---------- Excerpted data ----------

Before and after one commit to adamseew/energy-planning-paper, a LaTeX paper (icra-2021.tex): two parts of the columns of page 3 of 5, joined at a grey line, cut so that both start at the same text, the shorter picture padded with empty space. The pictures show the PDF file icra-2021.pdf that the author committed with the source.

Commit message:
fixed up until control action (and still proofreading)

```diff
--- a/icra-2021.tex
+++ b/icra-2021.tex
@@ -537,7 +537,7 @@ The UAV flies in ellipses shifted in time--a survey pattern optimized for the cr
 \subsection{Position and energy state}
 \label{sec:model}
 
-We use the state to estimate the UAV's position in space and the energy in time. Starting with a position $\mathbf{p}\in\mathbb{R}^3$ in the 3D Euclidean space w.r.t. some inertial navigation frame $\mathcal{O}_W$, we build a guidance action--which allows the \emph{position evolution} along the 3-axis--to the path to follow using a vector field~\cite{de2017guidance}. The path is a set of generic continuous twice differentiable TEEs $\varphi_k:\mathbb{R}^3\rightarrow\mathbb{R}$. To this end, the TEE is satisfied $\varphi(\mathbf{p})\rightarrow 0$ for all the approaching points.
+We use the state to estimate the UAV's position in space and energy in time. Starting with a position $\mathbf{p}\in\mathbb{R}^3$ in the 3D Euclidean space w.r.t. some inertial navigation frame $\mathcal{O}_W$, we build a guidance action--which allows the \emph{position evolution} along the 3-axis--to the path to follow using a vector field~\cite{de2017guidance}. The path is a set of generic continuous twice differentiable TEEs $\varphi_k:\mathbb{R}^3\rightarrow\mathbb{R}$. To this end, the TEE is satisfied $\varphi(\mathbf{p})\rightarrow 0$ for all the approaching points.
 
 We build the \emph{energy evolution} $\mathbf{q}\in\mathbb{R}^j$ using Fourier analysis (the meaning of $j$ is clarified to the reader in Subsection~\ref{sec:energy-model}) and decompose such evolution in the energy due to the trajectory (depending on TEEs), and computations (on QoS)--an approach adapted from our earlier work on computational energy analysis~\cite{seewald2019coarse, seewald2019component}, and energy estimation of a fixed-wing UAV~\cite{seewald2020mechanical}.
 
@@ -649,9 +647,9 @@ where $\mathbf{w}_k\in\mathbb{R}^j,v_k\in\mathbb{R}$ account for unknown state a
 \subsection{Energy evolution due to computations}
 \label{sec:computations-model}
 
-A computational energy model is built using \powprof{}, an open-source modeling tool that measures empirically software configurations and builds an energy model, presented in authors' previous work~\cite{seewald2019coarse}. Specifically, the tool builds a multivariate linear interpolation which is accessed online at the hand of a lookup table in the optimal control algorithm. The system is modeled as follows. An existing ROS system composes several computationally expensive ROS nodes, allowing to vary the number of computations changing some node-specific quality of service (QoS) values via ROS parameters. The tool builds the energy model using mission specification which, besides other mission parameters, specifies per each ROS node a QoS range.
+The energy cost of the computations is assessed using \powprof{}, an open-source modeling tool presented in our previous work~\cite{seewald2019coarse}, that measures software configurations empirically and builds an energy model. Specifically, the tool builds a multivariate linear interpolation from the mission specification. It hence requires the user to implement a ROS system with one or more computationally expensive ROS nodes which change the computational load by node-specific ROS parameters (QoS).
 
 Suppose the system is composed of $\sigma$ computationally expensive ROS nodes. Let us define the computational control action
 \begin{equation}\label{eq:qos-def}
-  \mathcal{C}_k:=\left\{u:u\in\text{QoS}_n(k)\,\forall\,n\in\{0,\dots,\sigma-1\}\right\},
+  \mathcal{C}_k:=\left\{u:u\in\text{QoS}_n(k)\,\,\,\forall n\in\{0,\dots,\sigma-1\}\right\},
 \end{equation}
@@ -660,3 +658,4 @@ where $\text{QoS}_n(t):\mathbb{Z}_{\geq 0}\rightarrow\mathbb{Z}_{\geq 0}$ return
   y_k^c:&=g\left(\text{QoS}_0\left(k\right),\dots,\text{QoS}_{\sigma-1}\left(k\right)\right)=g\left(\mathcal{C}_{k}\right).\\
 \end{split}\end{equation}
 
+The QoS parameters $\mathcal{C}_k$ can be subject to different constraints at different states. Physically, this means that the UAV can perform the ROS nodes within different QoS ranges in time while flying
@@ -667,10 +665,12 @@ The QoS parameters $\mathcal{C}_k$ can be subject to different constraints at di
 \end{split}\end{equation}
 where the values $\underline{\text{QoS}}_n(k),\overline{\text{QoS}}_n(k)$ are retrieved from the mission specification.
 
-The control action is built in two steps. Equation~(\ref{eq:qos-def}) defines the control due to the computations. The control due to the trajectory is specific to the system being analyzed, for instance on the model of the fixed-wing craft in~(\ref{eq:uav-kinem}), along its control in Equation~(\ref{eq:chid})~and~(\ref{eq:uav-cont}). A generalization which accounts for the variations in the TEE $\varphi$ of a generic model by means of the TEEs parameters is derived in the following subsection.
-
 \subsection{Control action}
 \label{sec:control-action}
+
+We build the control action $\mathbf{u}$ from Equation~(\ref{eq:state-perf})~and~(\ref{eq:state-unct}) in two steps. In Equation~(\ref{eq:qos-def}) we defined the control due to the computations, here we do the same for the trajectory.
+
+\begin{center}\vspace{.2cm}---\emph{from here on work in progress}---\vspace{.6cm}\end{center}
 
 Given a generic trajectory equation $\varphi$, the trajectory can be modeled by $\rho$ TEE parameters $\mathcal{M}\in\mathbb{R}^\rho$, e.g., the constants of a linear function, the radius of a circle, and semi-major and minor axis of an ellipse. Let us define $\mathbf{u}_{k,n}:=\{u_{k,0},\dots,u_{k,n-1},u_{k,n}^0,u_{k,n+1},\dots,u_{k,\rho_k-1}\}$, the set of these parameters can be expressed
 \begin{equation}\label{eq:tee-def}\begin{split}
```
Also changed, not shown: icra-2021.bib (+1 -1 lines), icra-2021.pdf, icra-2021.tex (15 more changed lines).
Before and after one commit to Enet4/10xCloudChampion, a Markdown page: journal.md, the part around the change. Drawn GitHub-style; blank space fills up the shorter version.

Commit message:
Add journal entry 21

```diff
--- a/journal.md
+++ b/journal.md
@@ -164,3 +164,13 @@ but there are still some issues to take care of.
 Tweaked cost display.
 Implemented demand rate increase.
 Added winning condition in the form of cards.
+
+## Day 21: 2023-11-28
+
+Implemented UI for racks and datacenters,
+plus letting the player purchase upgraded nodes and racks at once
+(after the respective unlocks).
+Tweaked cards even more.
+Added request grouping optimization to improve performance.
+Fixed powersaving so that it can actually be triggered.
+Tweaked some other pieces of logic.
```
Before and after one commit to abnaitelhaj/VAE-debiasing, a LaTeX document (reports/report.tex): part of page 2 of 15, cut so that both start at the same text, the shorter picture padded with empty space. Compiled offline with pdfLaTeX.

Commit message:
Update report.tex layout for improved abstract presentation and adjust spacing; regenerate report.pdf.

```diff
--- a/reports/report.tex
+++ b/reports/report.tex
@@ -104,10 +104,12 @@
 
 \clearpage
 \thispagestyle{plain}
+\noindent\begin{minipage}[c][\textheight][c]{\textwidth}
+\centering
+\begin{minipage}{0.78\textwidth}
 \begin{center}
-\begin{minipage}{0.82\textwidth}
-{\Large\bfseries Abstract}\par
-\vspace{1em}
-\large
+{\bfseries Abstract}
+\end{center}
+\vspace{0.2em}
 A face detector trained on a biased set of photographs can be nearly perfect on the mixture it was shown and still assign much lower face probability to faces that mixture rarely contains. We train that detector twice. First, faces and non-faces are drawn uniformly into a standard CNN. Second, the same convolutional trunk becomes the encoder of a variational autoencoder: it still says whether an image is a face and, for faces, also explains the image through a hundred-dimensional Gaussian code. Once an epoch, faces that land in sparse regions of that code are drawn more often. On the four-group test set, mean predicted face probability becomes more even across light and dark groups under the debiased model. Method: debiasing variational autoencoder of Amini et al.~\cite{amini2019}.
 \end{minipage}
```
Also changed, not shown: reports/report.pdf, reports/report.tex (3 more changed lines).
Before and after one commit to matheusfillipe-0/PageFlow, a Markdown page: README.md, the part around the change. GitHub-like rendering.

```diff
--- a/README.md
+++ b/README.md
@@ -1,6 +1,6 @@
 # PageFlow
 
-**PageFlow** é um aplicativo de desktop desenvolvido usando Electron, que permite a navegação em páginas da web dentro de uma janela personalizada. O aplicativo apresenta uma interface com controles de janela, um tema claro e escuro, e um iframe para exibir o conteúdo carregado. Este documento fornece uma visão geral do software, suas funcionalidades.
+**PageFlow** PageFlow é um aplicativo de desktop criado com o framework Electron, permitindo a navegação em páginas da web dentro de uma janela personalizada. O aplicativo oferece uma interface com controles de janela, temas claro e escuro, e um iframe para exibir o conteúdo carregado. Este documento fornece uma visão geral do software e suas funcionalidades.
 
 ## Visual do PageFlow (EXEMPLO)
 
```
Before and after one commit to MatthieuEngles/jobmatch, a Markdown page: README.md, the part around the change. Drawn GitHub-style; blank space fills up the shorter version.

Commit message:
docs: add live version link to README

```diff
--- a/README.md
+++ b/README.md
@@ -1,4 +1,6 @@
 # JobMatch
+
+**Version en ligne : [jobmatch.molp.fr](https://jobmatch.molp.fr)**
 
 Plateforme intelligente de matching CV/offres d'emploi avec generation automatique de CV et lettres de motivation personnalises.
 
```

----------

• What you will do:
Go over the data above and copy every line that has the word "journal" in it.

• Expected answer:
Before and after one commit to Enet4/10xCloudChampion, a Markdown page: journal.md, the part around the change. Drawn GitHub-style; blank space fills up the shorter version.
Add journal entry 21
--- a/journal.md
+++ b/journal.md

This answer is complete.